→ **PROMPT**
Show each line from the records below in which the word "sections" occurs.
╭─ INPUT DATA
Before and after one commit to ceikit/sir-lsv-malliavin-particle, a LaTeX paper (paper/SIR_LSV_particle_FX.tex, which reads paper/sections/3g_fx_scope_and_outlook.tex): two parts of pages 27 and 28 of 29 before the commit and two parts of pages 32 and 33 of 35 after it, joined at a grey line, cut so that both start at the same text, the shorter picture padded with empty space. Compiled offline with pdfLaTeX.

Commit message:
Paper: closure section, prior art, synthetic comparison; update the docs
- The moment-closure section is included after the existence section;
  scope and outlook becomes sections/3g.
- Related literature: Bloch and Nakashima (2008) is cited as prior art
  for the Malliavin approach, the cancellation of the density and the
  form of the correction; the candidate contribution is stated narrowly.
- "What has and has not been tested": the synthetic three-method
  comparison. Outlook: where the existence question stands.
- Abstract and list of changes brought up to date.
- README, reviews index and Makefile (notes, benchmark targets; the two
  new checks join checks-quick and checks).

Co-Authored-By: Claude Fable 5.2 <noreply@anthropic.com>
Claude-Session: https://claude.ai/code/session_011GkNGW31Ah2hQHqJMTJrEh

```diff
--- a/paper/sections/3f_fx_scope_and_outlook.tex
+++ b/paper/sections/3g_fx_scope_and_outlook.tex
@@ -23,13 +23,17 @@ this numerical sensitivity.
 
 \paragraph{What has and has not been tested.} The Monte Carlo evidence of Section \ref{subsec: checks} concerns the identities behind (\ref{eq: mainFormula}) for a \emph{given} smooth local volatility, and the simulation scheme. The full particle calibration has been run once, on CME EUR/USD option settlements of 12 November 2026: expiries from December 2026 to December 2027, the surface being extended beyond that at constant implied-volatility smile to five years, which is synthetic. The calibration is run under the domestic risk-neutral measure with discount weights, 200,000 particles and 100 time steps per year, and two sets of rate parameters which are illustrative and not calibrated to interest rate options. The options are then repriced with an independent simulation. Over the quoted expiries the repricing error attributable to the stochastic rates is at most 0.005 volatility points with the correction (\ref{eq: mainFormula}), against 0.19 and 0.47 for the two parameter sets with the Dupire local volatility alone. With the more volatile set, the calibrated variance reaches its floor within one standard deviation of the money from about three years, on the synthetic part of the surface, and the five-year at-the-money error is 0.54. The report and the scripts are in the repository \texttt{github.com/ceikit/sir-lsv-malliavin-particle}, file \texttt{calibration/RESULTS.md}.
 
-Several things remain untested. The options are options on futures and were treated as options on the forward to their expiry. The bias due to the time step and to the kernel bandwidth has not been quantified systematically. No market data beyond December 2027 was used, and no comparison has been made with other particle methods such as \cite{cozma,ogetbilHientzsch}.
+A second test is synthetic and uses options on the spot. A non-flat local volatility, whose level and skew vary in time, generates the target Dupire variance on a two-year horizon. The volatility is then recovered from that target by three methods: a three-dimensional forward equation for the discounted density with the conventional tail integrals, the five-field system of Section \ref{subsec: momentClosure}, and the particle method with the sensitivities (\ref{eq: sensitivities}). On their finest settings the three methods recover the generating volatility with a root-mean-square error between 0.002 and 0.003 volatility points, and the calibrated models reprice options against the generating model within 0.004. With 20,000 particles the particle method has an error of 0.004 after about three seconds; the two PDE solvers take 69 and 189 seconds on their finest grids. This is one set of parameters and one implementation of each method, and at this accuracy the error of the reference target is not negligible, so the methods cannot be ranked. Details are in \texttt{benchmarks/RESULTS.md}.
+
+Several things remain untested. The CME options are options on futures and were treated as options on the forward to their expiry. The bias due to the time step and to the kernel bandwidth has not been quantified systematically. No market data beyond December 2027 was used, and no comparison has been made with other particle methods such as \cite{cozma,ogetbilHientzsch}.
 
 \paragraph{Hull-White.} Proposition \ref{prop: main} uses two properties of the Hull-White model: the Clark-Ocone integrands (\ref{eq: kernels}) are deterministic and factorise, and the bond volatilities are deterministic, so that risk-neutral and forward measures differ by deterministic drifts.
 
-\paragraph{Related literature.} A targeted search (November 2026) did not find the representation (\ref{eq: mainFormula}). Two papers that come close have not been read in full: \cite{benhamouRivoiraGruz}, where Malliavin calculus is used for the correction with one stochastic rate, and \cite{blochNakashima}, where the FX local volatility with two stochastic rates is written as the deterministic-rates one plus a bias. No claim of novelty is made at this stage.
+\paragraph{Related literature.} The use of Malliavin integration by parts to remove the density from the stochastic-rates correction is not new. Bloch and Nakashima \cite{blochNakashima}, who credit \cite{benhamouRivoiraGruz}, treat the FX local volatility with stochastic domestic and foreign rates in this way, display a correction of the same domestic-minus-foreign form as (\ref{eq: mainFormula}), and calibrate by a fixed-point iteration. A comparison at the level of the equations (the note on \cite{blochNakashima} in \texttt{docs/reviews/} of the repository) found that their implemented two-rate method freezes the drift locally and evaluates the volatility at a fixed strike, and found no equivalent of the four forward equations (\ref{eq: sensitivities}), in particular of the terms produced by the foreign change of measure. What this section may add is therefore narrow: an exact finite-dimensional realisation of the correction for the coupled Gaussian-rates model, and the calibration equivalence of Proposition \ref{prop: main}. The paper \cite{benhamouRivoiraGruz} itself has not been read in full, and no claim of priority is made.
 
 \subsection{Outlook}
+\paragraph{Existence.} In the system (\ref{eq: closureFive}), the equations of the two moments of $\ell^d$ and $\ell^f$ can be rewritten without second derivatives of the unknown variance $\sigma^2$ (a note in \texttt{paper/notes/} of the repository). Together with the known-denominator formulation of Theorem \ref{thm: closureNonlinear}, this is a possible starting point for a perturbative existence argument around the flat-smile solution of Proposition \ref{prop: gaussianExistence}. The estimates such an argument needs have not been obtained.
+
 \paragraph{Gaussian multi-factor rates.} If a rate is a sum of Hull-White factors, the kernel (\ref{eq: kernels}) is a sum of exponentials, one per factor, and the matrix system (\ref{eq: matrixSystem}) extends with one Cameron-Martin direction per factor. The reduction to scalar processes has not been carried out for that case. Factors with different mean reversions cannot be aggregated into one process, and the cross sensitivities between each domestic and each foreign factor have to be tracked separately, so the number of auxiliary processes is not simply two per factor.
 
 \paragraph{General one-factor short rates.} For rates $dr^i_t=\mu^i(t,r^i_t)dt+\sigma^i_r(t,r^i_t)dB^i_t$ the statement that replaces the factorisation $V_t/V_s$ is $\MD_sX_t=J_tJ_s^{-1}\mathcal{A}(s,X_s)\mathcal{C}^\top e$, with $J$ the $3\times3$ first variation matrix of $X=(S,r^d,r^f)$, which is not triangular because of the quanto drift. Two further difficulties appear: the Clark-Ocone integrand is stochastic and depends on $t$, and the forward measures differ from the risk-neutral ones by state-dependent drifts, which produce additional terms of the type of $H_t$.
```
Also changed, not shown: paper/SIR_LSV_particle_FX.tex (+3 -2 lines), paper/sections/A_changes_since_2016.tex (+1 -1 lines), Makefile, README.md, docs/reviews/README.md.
╰─
→ **EXERCISE ANSWER**
Before and after one commit to ceikit/sir-lsv-malliavin-particle, a LaTeX paper (paper/SIR_LSV_particle_FX.tex, which reads paper/sections/3g_fx_scope_and_outlook.tex): two parts of pages 27 and 28 of 29 before the commit and two parts of pages 32 and 33 of 35 after it, joined at a grey line, cut so that both start at the same text, the shorter picture padded with empty space. Compiled offline with pdfLaTeX.
  scope and outlook becomes sections/3g.
--- a/paper/sections/3f_fx_scope_and_outlook.tex
+++ b/paper/sections/3g_fx_scope_and_outlook.tex
Also changed, not shown: paper/SIR_LSV_particle_FX.tex (+3 -2 lines), paper/sections/A_changes_since_2016.tex (+1 -1 lines), Makefile, README.md, docs/reviews/README.md.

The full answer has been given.